Spotlight on Shop Floor Job Training
June 21, 2011
As part of a major skills initiative, President Obama this month announced his endorsement of a manufacturing skills credentialing system to boost jobs growth.
Announced last year, the Skills for America's Future initiative has already seen the U.S. Department of Labor make available $2 billion to higher education institutions nationwide and develop a new industry-standard manufacturing credential system, as well as the Health and Human Services expand training programs.
The expansion plans would develop upon these achievements to help students access credential programs and liaise with industry professionals.
Key among the goals laid out is a new credentialing system for U.S. workers on the shop floor.
"One of the challenges in today's manufacturing sector is the lack of a standardized credentialing system that manufacturing firms recognize as useful preparation for their unfilled jobs," Obama said. "As a result, students often spend time and money on training that can have little value to potential employers while employers have difficulty identifying which credentials are of value and should influence hiring and promotions."
The Manufacturing Extension Partnership (MEP) will work with The Manufacturing Institute to introduce to community colleges in 30 states a curriculum based on the National Association of Manufacturers' (NAM) advanced manufacturing skills certification system.

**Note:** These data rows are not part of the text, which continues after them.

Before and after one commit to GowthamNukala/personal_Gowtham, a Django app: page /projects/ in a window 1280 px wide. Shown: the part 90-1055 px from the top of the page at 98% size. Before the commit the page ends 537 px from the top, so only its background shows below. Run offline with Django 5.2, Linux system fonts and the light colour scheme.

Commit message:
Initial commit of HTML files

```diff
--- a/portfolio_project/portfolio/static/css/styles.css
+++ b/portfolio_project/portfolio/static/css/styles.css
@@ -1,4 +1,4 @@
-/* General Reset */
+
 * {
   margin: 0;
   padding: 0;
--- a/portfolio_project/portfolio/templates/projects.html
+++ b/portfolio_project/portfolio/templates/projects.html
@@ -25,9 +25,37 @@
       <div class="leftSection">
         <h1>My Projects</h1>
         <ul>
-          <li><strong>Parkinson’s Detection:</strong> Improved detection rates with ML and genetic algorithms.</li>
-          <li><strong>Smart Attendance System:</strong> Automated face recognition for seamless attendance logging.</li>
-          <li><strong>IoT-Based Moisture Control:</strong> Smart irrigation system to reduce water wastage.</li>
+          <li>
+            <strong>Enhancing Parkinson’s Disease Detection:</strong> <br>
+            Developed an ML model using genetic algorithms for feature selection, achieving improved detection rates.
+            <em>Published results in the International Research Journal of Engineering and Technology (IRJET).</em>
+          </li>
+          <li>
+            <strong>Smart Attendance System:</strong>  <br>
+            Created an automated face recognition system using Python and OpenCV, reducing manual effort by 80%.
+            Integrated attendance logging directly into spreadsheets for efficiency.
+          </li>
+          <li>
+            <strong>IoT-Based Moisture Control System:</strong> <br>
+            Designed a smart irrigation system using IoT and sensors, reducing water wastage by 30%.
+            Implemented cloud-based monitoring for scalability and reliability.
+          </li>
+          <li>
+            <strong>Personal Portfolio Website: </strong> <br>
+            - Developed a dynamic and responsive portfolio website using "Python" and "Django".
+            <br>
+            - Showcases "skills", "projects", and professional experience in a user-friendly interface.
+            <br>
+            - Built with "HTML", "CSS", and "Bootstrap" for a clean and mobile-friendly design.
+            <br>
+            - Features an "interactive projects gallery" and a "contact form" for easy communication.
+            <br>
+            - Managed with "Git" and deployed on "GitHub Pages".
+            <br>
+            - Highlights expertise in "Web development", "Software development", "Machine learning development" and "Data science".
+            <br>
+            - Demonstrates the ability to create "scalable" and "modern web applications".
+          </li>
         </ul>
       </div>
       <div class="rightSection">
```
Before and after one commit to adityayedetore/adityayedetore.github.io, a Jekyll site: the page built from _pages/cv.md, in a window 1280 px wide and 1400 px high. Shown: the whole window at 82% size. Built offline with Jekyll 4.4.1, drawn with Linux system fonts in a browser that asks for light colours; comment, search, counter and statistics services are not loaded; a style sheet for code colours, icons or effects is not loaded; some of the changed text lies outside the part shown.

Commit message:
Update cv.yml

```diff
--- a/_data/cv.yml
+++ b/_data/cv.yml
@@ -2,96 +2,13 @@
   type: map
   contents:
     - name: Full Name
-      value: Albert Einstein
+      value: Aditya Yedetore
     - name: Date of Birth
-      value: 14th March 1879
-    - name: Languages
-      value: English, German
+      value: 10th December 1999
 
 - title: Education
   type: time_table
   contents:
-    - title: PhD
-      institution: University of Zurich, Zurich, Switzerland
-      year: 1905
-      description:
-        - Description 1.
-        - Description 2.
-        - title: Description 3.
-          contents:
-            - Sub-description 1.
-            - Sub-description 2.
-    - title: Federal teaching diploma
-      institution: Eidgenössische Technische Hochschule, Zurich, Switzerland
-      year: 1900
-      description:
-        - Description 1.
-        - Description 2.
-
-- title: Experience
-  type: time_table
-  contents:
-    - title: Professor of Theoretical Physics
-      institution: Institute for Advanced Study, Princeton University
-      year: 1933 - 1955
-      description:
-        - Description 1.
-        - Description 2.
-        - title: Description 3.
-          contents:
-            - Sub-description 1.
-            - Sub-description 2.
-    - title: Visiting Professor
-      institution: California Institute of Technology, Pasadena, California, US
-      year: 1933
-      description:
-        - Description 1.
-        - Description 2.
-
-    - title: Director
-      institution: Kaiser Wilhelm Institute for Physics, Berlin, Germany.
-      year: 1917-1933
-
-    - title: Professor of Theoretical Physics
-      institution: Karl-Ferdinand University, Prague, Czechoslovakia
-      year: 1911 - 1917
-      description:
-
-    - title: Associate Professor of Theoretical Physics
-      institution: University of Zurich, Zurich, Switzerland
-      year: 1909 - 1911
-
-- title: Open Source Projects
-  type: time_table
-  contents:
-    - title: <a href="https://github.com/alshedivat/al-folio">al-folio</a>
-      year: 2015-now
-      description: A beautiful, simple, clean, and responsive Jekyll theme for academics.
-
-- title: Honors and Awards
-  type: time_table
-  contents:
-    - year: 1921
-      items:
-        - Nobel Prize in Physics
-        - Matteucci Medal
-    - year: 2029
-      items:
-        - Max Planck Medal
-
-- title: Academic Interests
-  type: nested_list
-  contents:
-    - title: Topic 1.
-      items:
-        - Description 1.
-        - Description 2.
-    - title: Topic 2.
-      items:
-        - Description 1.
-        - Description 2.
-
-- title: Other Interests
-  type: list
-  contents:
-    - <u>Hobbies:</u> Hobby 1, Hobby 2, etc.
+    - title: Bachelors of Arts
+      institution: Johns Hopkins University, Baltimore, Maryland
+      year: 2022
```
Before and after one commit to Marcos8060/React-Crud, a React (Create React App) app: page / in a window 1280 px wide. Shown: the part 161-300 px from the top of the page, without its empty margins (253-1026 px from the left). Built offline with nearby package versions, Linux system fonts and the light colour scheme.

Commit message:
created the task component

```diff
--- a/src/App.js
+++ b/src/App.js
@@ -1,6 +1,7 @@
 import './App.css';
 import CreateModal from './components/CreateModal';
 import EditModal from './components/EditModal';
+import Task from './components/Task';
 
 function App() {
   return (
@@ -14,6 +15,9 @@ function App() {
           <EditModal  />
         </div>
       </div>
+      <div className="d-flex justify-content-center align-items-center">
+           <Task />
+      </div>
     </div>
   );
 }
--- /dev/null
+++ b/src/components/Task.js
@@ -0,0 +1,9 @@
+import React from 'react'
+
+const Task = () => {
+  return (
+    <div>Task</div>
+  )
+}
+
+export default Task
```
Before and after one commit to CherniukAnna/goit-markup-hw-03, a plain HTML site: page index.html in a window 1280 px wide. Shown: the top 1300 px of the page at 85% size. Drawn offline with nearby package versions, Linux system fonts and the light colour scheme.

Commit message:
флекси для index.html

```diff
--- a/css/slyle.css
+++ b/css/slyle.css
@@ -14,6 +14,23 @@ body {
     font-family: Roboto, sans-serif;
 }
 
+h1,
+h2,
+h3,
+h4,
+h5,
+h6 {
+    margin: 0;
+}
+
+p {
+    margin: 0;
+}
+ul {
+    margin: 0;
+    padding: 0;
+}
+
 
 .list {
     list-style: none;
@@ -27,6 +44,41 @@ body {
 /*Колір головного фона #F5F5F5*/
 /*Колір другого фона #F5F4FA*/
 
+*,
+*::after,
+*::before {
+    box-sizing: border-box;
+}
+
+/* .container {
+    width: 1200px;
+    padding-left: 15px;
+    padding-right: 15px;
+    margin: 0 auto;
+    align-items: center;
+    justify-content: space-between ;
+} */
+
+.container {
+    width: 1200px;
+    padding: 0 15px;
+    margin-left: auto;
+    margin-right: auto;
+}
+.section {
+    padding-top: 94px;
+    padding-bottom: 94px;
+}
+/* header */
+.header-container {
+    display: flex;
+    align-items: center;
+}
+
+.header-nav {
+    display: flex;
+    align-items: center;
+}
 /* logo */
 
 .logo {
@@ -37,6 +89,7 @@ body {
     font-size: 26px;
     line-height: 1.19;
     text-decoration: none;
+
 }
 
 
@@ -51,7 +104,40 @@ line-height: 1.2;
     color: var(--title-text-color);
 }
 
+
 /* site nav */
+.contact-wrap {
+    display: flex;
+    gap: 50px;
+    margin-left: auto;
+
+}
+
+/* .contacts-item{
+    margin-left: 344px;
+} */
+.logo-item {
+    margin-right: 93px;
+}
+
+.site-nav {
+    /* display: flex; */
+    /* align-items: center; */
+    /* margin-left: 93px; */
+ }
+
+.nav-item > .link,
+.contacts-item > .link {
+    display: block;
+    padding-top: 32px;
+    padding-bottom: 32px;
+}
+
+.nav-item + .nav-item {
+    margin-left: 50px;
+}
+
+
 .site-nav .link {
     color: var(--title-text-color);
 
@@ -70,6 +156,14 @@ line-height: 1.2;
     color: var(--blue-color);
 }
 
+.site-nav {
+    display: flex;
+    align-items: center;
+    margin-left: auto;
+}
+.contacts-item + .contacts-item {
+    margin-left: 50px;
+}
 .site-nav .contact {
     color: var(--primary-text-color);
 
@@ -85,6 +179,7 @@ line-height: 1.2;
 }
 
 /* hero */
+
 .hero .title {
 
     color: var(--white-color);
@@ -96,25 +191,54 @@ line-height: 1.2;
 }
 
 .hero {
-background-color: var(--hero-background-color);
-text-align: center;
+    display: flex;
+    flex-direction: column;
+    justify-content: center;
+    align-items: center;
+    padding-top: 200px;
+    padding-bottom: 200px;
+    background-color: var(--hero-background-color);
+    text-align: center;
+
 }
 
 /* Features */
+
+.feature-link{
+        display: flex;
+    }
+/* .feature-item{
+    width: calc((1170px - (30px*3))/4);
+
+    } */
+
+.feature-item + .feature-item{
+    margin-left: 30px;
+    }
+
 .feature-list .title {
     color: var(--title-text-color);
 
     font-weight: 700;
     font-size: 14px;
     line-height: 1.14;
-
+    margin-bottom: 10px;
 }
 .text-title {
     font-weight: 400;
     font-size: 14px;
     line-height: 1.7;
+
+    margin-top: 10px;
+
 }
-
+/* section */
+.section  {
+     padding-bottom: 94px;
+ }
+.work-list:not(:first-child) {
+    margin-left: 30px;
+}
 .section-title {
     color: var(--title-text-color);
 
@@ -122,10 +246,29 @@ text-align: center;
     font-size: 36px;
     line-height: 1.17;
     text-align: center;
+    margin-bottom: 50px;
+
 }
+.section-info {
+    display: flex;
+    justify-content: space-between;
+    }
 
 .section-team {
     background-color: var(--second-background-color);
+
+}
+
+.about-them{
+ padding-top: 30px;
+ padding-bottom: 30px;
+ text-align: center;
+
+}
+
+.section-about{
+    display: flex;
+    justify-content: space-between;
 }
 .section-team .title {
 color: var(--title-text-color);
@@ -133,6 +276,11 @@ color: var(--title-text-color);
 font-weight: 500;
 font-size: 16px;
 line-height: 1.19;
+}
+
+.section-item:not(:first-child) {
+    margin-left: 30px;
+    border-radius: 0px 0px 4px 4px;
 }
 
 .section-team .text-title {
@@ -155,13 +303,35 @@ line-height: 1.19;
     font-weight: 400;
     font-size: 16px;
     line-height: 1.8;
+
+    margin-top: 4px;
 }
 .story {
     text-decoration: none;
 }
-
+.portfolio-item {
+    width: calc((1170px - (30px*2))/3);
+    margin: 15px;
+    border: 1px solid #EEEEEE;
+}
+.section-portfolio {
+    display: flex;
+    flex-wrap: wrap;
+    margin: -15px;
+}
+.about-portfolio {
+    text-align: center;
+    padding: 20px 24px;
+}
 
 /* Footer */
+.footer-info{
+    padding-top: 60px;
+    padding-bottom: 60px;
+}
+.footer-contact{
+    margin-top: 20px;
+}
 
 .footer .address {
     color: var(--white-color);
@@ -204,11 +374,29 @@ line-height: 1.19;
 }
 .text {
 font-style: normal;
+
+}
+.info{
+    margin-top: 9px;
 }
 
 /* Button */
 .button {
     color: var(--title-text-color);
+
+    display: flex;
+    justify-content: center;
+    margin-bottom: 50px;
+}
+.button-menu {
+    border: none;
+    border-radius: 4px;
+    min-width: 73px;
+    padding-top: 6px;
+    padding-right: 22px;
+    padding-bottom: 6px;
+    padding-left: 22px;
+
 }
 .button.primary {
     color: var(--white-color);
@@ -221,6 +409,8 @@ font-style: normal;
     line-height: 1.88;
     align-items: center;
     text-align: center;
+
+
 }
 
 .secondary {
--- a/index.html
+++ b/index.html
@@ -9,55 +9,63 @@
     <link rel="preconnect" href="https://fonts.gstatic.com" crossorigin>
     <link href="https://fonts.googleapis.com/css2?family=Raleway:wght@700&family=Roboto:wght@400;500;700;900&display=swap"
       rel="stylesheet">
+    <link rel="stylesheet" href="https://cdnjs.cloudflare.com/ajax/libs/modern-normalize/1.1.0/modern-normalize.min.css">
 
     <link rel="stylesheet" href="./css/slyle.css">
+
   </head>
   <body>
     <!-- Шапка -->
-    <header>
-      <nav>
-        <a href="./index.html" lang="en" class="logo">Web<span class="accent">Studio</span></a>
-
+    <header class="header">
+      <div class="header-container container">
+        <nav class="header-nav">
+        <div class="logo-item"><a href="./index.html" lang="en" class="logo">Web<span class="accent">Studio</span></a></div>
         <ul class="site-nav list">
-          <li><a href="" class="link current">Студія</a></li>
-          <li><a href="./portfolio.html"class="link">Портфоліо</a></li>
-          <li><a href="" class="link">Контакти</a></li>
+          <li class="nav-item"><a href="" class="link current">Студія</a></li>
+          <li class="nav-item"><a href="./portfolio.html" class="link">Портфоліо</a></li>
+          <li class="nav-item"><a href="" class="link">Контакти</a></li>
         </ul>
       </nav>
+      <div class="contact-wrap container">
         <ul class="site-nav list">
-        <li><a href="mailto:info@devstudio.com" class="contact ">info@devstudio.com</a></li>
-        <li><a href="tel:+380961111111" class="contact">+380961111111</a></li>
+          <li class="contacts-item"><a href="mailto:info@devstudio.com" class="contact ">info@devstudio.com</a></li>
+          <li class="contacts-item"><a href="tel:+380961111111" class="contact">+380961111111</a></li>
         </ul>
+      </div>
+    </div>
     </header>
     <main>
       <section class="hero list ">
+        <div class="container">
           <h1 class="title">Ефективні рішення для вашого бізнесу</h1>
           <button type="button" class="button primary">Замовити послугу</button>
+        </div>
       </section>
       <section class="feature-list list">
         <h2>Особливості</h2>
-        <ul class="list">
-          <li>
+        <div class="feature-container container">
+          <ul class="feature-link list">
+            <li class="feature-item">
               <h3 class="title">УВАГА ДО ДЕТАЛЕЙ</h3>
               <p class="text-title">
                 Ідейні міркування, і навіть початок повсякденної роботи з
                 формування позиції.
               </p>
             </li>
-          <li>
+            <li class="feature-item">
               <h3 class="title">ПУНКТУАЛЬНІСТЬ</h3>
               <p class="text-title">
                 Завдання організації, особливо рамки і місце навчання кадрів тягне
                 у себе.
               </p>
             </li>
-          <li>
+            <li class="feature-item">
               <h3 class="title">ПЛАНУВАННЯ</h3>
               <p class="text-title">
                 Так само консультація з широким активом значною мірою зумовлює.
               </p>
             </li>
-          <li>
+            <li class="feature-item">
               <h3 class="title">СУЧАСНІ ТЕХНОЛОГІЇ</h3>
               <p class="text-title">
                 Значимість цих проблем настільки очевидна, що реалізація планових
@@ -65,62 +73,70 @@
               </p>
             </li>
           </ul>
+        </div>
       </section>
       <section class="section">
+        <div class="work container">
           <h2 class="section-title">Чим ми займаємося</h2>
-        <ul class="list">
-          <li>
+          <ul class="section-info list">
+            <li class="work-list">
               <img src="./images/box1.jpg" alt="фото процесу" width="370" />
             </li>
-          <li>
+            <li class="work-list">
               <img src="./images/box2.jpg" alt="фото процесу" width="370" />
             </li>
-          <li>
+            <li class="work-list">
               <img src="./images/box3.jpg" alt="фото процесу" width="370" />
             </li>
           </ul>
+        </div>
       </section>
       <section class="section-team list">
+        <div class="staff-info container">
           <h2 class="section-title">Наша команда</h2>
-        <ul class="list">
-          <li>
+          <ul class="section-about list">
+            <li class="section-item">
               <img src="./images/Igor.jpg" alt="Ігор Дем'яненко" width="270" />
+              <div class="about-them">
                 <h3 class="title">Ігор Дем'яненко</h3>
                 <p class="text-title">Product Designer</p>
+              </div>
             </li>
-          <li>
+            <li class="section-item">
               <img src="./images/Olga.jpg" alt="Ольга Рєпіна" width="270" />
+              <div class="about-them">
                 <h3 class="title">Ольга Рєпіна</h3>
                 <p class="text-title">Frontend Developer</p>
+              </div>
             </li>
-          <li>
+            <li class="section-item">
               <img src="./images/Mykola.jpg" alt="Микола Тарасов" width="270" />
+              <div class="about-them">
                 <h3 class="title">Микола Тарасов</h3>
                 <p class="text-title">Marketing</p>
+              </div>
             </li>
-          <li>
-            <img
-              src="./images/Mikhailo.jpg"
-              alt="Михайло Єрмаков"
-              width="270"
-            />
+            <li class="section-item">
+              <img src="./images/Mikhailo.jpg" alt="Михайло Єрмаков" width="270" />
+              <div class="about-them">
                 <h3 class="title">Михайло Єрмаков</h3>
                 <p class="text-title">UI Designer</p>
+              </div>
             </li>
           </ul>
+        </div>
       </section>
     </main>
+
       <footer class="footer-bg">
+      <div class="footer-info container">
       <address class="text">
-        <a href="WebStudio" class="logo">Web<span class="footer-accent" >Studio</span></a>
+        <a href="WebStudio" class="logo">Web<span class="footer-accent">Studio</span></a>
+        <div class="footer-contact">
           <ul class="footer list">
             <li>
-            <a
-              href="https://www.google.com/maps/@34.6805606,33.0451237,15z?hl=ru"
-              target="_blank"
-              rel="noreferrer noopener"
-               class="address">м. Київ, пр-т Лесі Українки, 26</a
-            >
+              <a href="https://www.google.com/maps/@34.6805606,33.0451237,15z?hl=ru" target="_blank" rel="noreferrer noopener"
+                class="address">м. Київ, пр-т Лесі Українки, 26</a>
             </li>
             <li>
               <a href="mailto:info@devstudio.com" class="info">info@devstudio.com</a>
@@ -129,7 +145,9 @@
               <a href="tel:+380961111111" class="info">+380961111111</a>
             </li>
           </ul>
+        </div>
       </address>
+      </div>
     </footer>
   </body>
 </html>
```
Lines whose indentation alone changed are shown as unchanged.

The 60 centers of the national MEP system will serve as the "boots on the ground" with local manufacturers to educate them about the value the NAM-endorsed skills certification system to their business so that they utilize the skills certification system in their recruitment and hiring efforts.
Additionally, the MEP will provide input to The Manufacturing Institute about aggregate skill needs of manufacturers by industry and geography so that certification systems can remain dynamic and evolving.
"Manufacturers have long supported the Institute's Skills Certification System because it offers results that lead to more productivity and innovation," NAM President and CEO Jay Timmons said in a statement. "This systematic approach is a terrific example of what we can accomplish when job creators and educators come together.
"These certified training programs build the skills valued by potential employers, and those who complete the certification have access to higher paying jobs," Timmons continued.
Douglas K. Woods, president of the Association for Manufacturing Technology, also praised Obama's endorsement of the manufacturing skills credentialing system, saying in a statement, "I am encouraged by the President's speech today that he understands the importance of training and credentialing to building a manufacturing 'smartforce.' The factory floor today is very different from what it used to be, and we need workers who are up to the job."
The ultimate goal of the Skills for America's Future initiative is to help 500,000 community college students obtain professional credentials for manufacturing jobs.
Among the initiative's other proposed goals:
- Developing High School Pathways Air Products and SkillsUSA will establish programs in 3,500 member high schools and 200 colleges to introduce the credentialing system above to younger students.
- Pipeline Online Resource Futures Inc. and the Manufacturing Institute will develop an online resource called Pipeline that will function as an accessible career planning website for students interested in manufacturing careers.
- Discover Your Skills Marketing Discovery Communications will develop a marketing campaign of PSAs and internet media to promote the credentialing programs.
- Assisting At-Risk Youth Jobs for America's Graduates will team with Archer Daniels Midland Company to complete a five-year goal of helping 30,000 high-risk young people obtain professional credentials.
- Mentoring Programs The Society of Manufacturing Engineers (SME), the SME Education Foundation and the National Action Council for Minorities in Engineering and the National Academy Foundation will work together to provide mentorship programs to 5,000 young people.
The president explained that investments in the Skills for America's Future initiative will strengthen the economy to compete with foreign manufacturing. "The fact is, we understand what it takes to build a stronger economy," he told the crowd in Northern Virginia. "We know it's going to require investing in research and technology that will lead to new ideas and new industries. We know it means building the infrastructure, the roads and bridges, and manufacturing the new products here in the United States of America that create good jobs.
"Above all," Obama continued, "it requires training and educating our citizens to out-compete workers from other countries."
Remarks by the President at a Skills for America's Future Manufacturing Event The White House, June 8, 2011
Responding to President Obama's Call to Action, Skill for America's Future Announces New Partnerships & Advisory Board by Jeff Harris The Aspen Institute, June 8, 2011
Manufacturers: Job Training Vital to Nation's Competitiveness National Association of Manufacturers, June 8, 2011
Manufacturing Technology Suppliers Commend President's Skills Initiative
Association for Manufacturing Technology, June 8, 2011